2) Talk to your friends and family about why you bring your own bags, bottles, containers, etc. with you. Don’t be preachy but also, don’t keep your actions to yourself. Yes, you have to start with your own personal actions, but if you leave it at that, we’ll never make big enough change to make a difference. Set an example. Talk to people. Make your actions count for more.
3) Talk to store managers/owners about banning plastic bags from their stores. It’s worked in several places already. Rebecca Hosking in Modbury, England got all the merchants in her town to commit to stop handing out plastic bags. She circumvented the legislative process altogether. Green Sangha has put together a flyer that you can print out and hand to store employees explaining why you refuse plastic bags: Why I Don’t Use Plastic Bags (PDF). The bottom of the flyer is the part that’s most relevant.
4) Write to your legislators — local, state, and national — and demand legislation banning single-use disposable plastics, like plastic bags. Organize your family and associates to write letters too.
5) Use the power of social media to spread your campaigns. It’s not hard, and IT’S FREE. We don’t need the money of the plastics industry if we use the power that we do have. Our votes are what get them into office. We just have to let them know what it will take to win our votes.
Want some ideas for how to create a social action campaign? Ask me about Take Back The Filter. No really, if you’re serious about creating a campaign, ask me. It takes commitment. But anyone can do it, and I mean YOU.
6) Write letters to the editor of your local paper. Worried about how to do it? Don’t be. Just start writing. Keep your letter short and to the point. Here are some tips: How to Write a Letter to the Editor that Gets Published and Read. Seriously. Try it. The very first time I wrote a letter to the editor, it got published in Rolling Stone Magazine. I’m not kidding.
7) Take to the streets. Learn how to visit your representatives and talk to them. Participate in rallies. Get out and get to know the people in your neighborhood. Organize street cleanups and beach cleanups to make people SEE what single-use plastics are doing to the environment with their own eyes. These cleanups don’t solve the problem, but they do spread awareness.

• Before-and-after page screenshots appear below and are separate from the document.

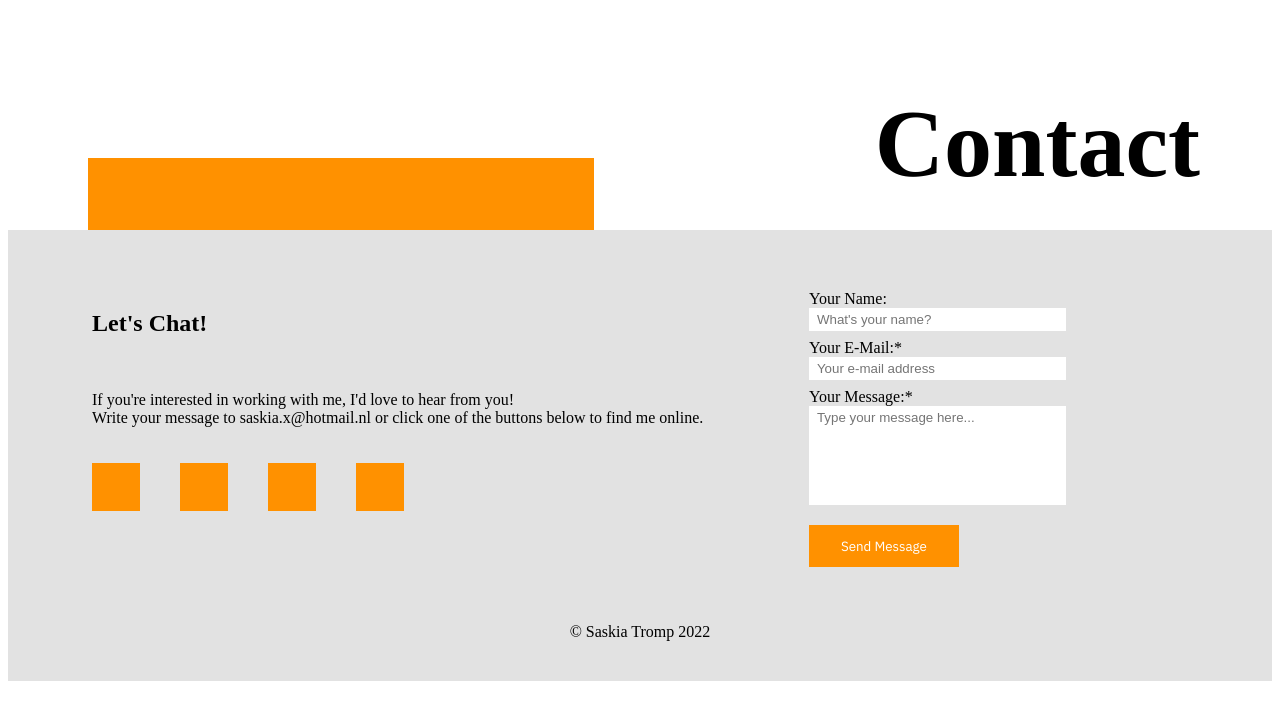
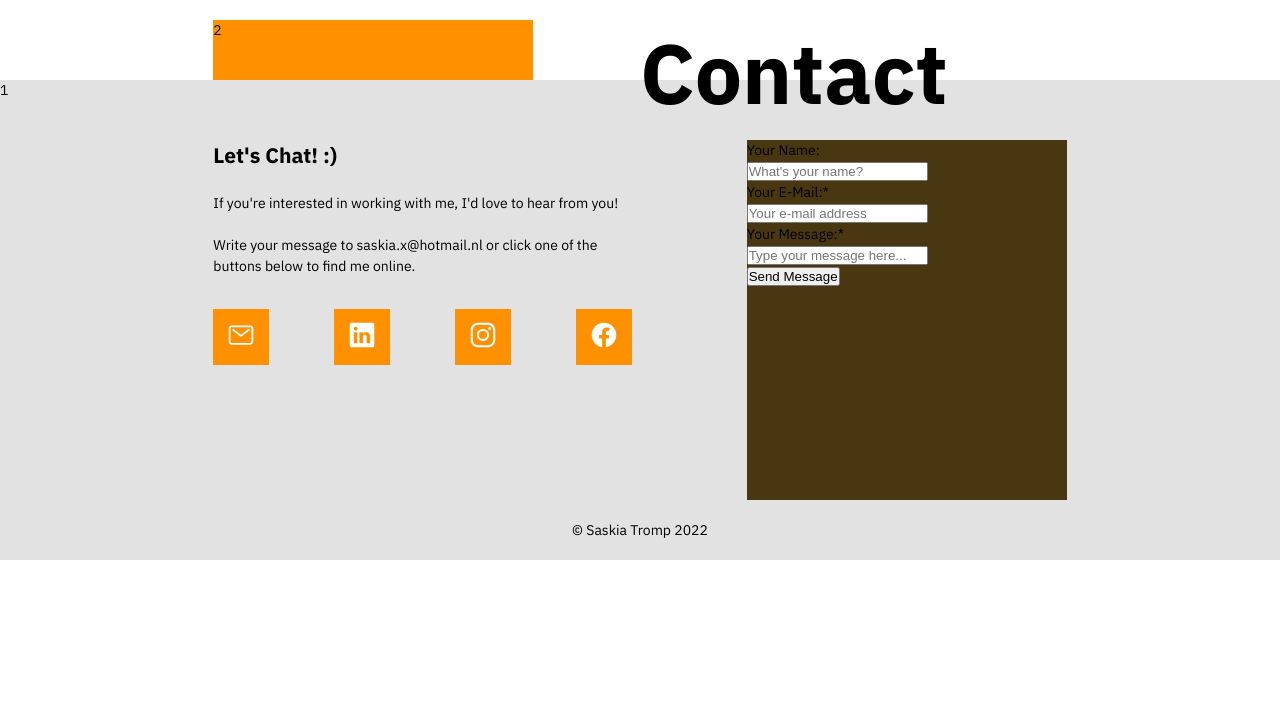
Before and after one commit to IU-Webprogrammierung/webprogrammierung-Saskia-tromp, a plain HTML site: page footer/footer-index.html in a window 1280 px wide. Drawn offline with nearby package versions, Linux system fonts and the light colour scheme.

Commit message:
Working on the footer for iPad-size
Added content
Set up the grid
Styled the left side (text and links)

Now working on the form

```diff
--- a/footer/footer-index.html
+++ b/footer/footer-index.html
@@ -10,7 +10,105 @@
 <link href="https://fonts.googleapis.com/css2?family=IBM+Plex+Sans:wght@300;400;500;700&family=Teko:wght@300&display=swap" rel="stylesheet">
     <title>Saskia Tromp</title>
 
- <!-- Footer -->
+<!-- Footer NEU -->
+<body>
+
+<section class="ftr">
+    <div id="grid-container-ftr">
+        <div class="ftr-item">1</div>
+
+        <div class="ftr-item">2
+
+        </div>
+
+        <div class="ftr-item">
+            <div class="footer-title">
+                <h1 class="ftr-h1">Contact</h1>
+            </div>
+        </div>
+
+        <div class="ftr-item">
+            <div class="footer-text">
+                <h2 class="ftr-h2">Let's Chat! :)</h2>
+                <br>
+                <p class="ftr-p">If you're interested in working with me,
+                    I'd love to hear from you! <br><br> Write your message
+                    to saskia.x@hotmail.nl or click one of the buttons
+                    below to find me online.
+                </p>
+
+                <div class="footer-links">
+                    <div>
+                        <button class="footer-mail" >
+                            <ion-icon name="mail-outline"></ion-icon>
+                        </button>
+                    </div>
+                    <div>
+                        <button class="footer-linkedin" >
+                            <ion-icon name="logo-linkedin"></ion-icon>
+                        </button>
+                    </div>
+                    <div>
+                        <button class="footer-insta" >
+                            <ion-icon name="logo-instagram"></ion-icon>
+                        </button>
+                    </div>
+                    <div>
+                        <button class="footer-fb" >
+                            <ion-icon name="logo-facebook"></ion-icon>
+                        </button>
+                    </div>
+
+                </div>
+            </div>
+        </div>
+
+        <div class="ftr-item">
+            <div class="footer-form">
+                <form class="form">
+
+                    <div>
+                        <label class="name" for="name">Your Name:</label>
+                    </div>
+                    <div>
+                        <input class="input-name" name="name" id="name" type="text" placeholder="What's your name?">
+                    </div>
+                    <div>
+                        <label class="mail" for="mail">Your E-Mail:*</label>
+                    </div>
+                    <div>
+                        <input class="input-mail" name="mail" id="mail" type="email" placeholder="Your e-mail address" required>
+                    </div>
+                    <div>
+                        <label class="msg" for="msg">Your Message:*</label>
+                    </div>
+                    <div>
+                        <input class="input-msg" name="msg" id="msg" type="text" placeholder="Type your message here..." required>
+                    </div>
+                    <div>
+                        <button class="Send-msg" type="submit">
+                            Send Message
+                        </button>
+                    </div>
+                </form>
+            </div>
+        </div>
+
+        <div class="ftr-item">
+            <div class="developer-name">
+                <p>&#169; Saskia Tromp 2022</p>
+            </div>
+        </div>
+    </div>
+</section>
+
+<!--Script for icons from ionic.io-->
+<script type="module" src="https://unpkg.com/ionicons@5.5.2/dist/ionicons/ionicons.esm.js"></script>
+<script nomodule src="https://unpkg.com/ionicons@5.5.2/dist/ionicons/ionicons.js"></script>
+
+</body>
+
+ <!-- Footer
  <section class="footer">
 
     <div class="contact-bg">
@@ -90,3 +188,5 @@
     </div>
 
 </section>
+
+-->
--- a/footer/footer-stylesheet.css
+++ b/footer/footer-stylesheet.css
@@ -1,4 +1,100 @@
-/* start footer css */
+* {
+    box-sizing: border-box;
+    margin: 0;
+    padding: 0;
+}
+
+body {
+    font-family: IBM Plex Sans, Lato, sans-serif;
+    font-size: 14px;
+    color: #000;
+    line-height: 1.5;
+}
+
+/* Grid Container CSS */
+
+#grid-container-ftr {
+    display: grid;
+    grid-template-columns: repeat(12,1fr);
+    grid-template-rows: repeat(10,60px);
+    gap: 0px;
+    margin: 20px;
+    margin-left: 0px;
+    margin-right: 0px;
+
+}
+
+.ftr-item:nth-of-type(1) {
+    background-color: #e2e2e2;
+    grid-column: 1 / 13;
+    grid-row: 2 / 10;
+}
+
+.ftr-item:nth-of-type(2) {
+    background-color: #ff9100;
+    grid-column: 3 / 6;
+    grid-row: 1 / 2;
+}
+
+.ftr-item:nth-of-type(3) {
+    grid-column: 7 / 11;
+    grid-row: 1 / 3;
+}
+
+.ftr-h1 {
+    font-size: 84px;
+    margin-top: -10px;
+}
+
+.ftr-item:nth-of-type(4) {
+
+    grid-column: 3 / 7;
+    grid-row: 3 / 9;
+}
+
+.footer-links {
+    display: flex;
+    justify-content: space-between;
+    margin-top: 3vh;
+}
+
+.footer-mail, .footer-insta, .footer-fb, .footer-linkedin {
+    border: none;
+    background-color: #FF9100;
+    padding: 12px;
+    margin: 8px;
+    margin-left: 0px;
+    height: 56px;
+    width: 56px;
+}
+
+ion-icon {
+    font-size: 28px;
+    color: #fff;
+    background-color: #FF9100;
+}
+
+.ftr-item:nth-of-type(5) {
+    background-color: #493711;
+    grid-column: 8 / 11;
+    grid-row: 3 / 9;
+}
+
+.ftr-item:nth-of-type(6) {
+    grid-column: 5 / 9;
+    grid-row: 9 / 10;
+}
+
+.developer-name {
+    display: flex;
+    justify-content: center;
+    padding: 20px;
+
+}
+
+
+
+/* start footer css
 
 .footer-bg {
     background-color: #FF9100;
@@ -118,4 +214,4 @@ ion-icon {
     background-color: #FF9100;
 }
 
-/* End footer css */
+ End footer css */
```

The point is that each of us must take our actions to the next level, whatever that is. Get a little outside your comfort zone. Try talking to a stranger once, and see how it feels and what happens. So many of us, women especially, are worried about people thinking we are “pushy” or that they won’t like us. We worry about making people angry. So what? SO WHAT? I’m pretty angry about what we’re doing to the planet and the fact that the monied interests are only concerned with maintaining a status quo that is killing us.
Do you think they’re worried about making ME angry?